WHAT TO WORK ON: Your task is to repeat exactly the lines below between the line holding "Before and after one commit to timbtz/feyer-search-lab, a" and the line holding "Also changed, not shown: 7 other files.", inclusive, and only those.

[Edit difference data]
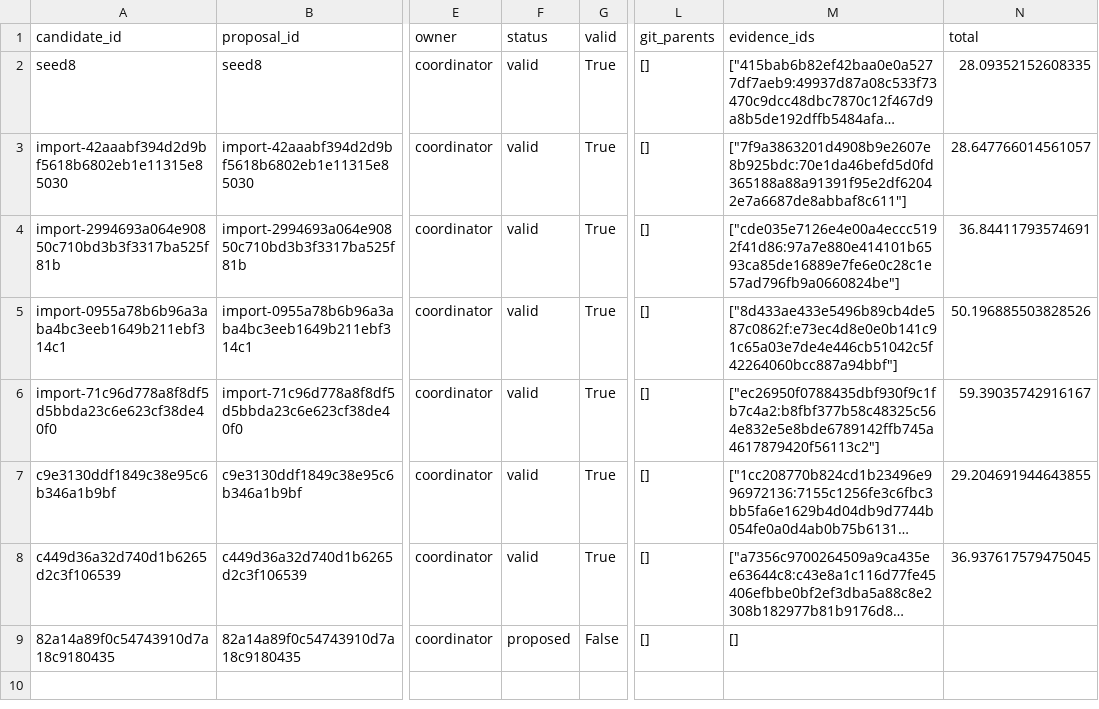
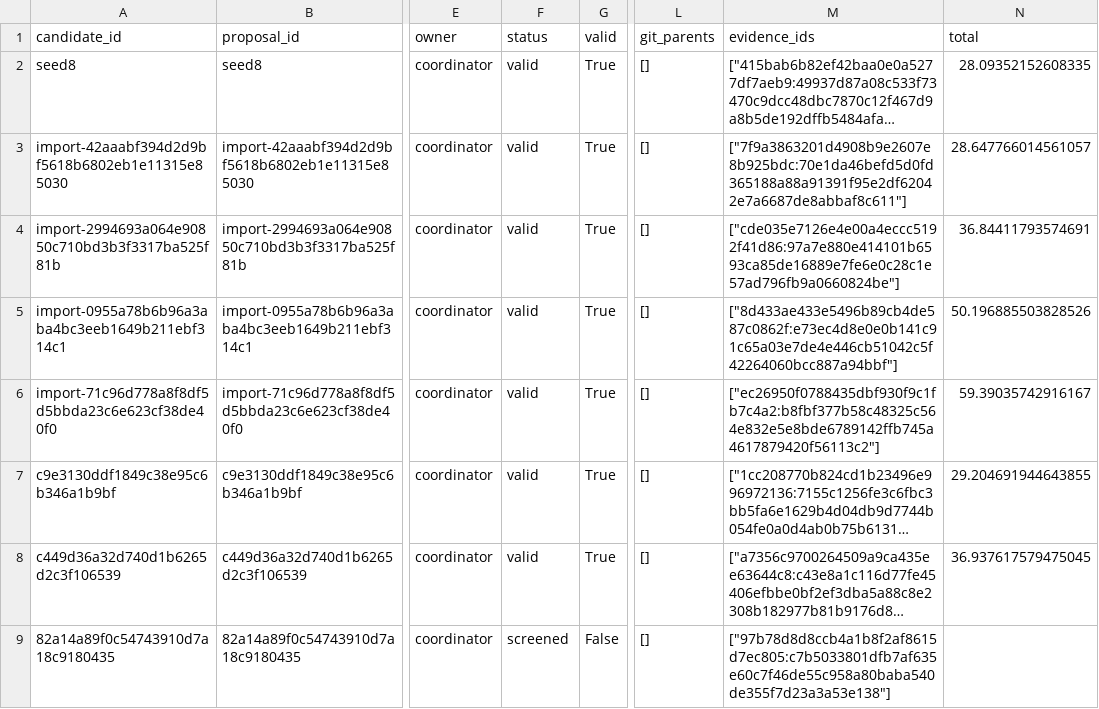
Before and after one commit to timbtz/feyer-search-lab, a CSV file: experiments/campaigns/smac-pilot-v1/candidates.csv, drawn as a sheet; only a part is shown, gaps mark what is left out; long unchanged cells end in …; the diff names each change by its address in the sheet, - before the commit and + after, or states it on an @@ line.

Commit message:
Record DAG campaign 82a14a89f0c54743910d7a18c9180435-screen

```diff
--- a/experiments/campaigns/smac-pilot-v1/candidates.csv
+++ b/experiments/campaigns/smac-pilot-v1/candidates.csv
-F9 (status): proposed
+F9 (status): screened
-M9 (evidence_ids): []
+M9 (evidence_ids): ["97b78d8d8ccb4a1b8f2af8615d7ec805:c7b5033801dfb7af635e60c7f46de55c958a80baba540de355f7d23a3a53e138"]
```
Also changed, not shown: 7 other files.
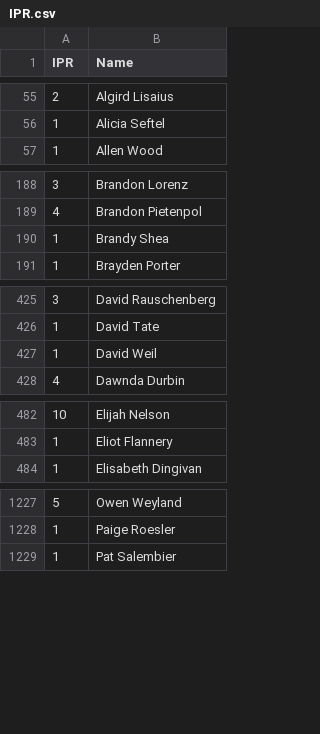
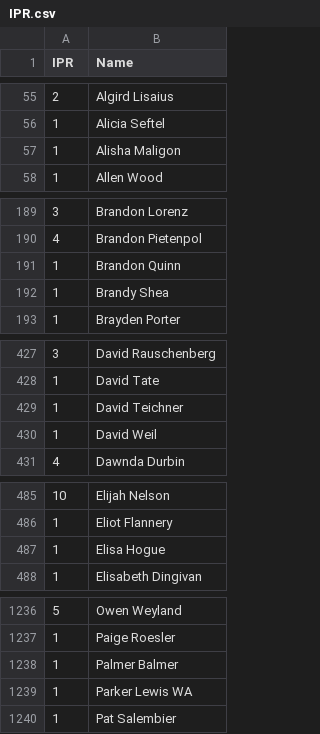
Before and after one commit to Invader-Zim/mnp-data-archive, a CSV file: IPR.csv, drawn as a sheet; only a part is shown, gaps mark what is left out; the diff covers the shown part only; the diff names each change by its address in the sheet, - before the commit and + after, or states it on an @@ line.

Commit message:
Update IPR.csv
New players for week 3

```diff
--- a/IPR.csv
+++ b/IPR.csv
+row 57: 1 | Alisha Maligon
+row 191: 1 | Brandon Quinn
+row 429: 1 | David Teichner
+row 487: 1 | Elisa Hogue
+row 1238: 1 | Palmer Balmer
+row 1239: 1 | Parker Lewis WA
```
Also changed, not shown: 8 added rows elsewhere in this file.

---

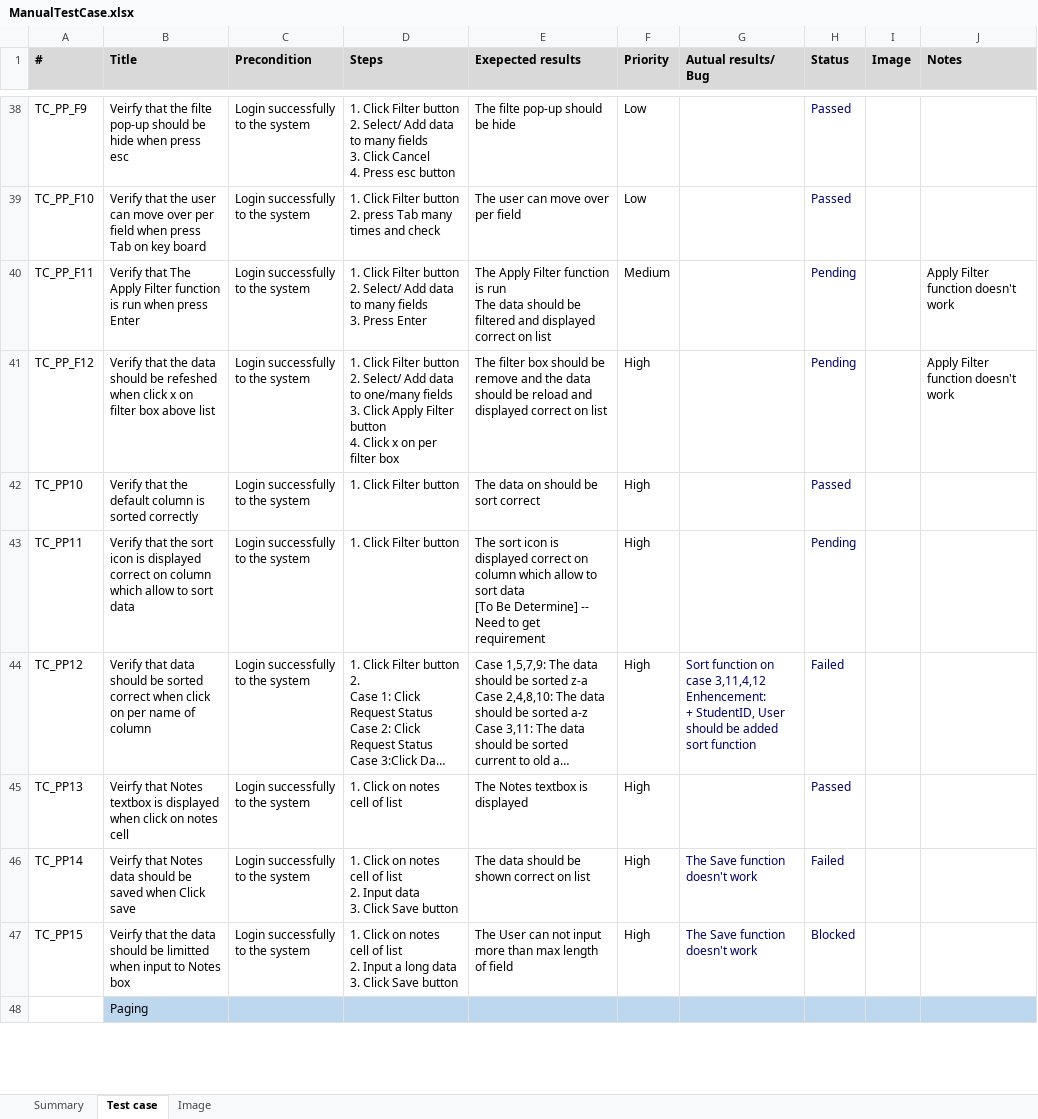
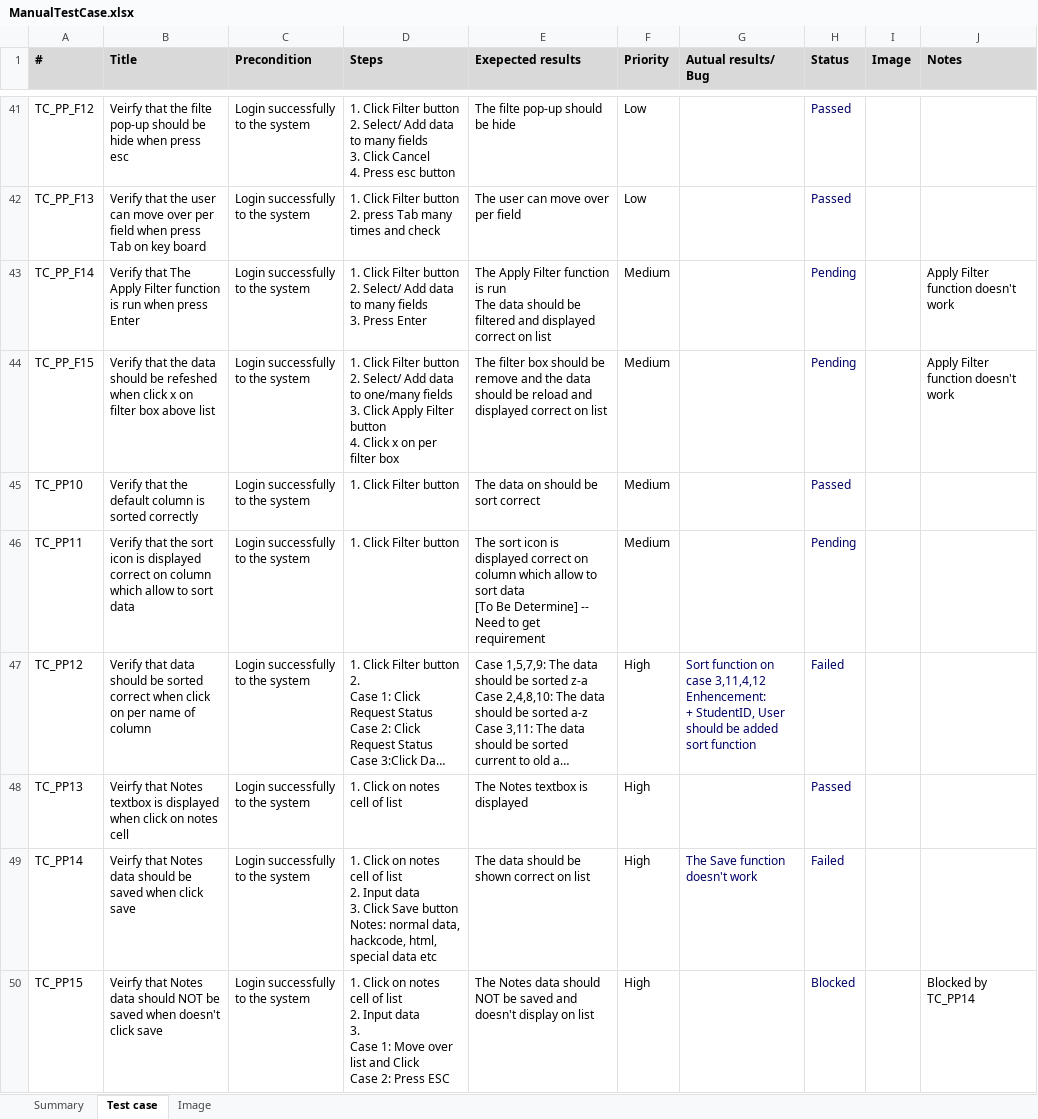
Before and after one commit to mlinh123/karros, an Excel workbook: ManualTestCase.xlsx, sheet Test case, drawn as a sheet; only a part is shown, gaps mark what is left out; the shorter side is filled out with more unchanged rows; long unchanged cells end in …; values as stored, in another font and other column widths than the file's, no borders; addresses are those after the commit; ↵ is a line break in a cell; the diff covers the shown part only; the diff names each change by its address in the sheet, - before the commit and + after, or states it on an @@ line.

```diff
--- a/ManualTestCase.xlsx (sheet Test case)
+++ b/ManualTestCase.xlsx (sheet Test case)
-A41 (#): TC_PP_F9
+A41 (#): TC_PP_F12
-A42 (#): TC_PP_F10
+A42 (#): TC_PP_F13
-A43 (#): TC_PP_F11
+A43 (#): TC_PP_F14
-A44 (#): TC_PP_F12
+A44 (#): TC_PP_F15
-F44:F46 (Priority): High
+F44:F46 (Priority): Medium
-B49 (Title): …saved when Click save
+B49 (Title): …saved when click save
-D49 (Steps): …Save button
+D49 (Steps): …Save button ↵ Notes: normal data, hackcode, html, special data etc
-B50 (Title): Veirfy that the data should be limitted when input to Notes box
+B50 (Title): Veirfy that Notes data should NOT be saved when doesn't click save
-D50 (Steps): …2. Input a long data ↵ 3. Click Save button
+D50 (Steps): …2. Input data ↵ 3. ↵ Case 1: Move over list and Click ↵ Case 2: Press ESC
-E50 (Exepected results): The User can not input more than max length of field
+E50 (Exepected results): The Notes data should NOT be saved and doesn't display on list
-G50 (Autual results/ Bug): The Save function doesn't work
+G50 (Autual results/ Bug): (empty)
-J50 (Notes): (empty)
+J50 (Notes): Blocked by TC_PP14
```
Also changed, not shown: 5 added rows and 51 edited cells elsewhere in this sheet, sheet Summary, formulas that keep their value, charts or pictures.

* * *

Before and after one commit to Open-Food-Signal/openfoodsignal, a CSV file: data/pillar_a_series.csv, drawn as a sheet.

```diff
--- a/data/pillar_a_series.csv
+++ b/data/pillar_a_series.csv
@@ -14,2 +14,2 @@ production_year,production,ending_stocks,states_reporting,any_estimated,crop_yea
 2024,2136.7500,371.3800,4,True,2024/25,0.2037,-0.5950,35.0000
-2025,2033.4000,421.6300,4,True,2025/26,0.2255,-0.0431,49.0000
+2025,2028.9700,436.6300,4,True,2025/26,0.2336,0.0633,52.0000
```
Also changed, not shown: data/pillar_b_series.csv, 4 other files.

RESULT OF THE TASK:
Before and after one commit to timbtz/feyer-search-lab, a CSV file: experiments/campaigns/smac-pilot-v1/candidates.csv, drawn as a sheet; only a part is shown, gaps mark what is left out; long unchanged cells end in …; the diff names each change by its address in the sheet, - before the commit and + after, or states it on an @@ line.

Commit message:
Record DAG campaign 82a14a89f0c54743910d7a18c9180435-screen

```diff
--- a/experiments/campaigns/smac-pilot-v1/candidates.csv
+++ b/experiments/campaigns/smac-pilot-v1/candidates.csv
-F9 (status): proposed
+F9 (status): screened
-M9 (evidence_ids): []
+M9 (evidence_ids): ["97b78d8d8ccb4a1b8f2af8615d7ec805:c7b5033801dfb7af635e60c7f46de55c958a80baba540de355f7d23a3a53e138"]
```
Also changed, not shown: 7 other files.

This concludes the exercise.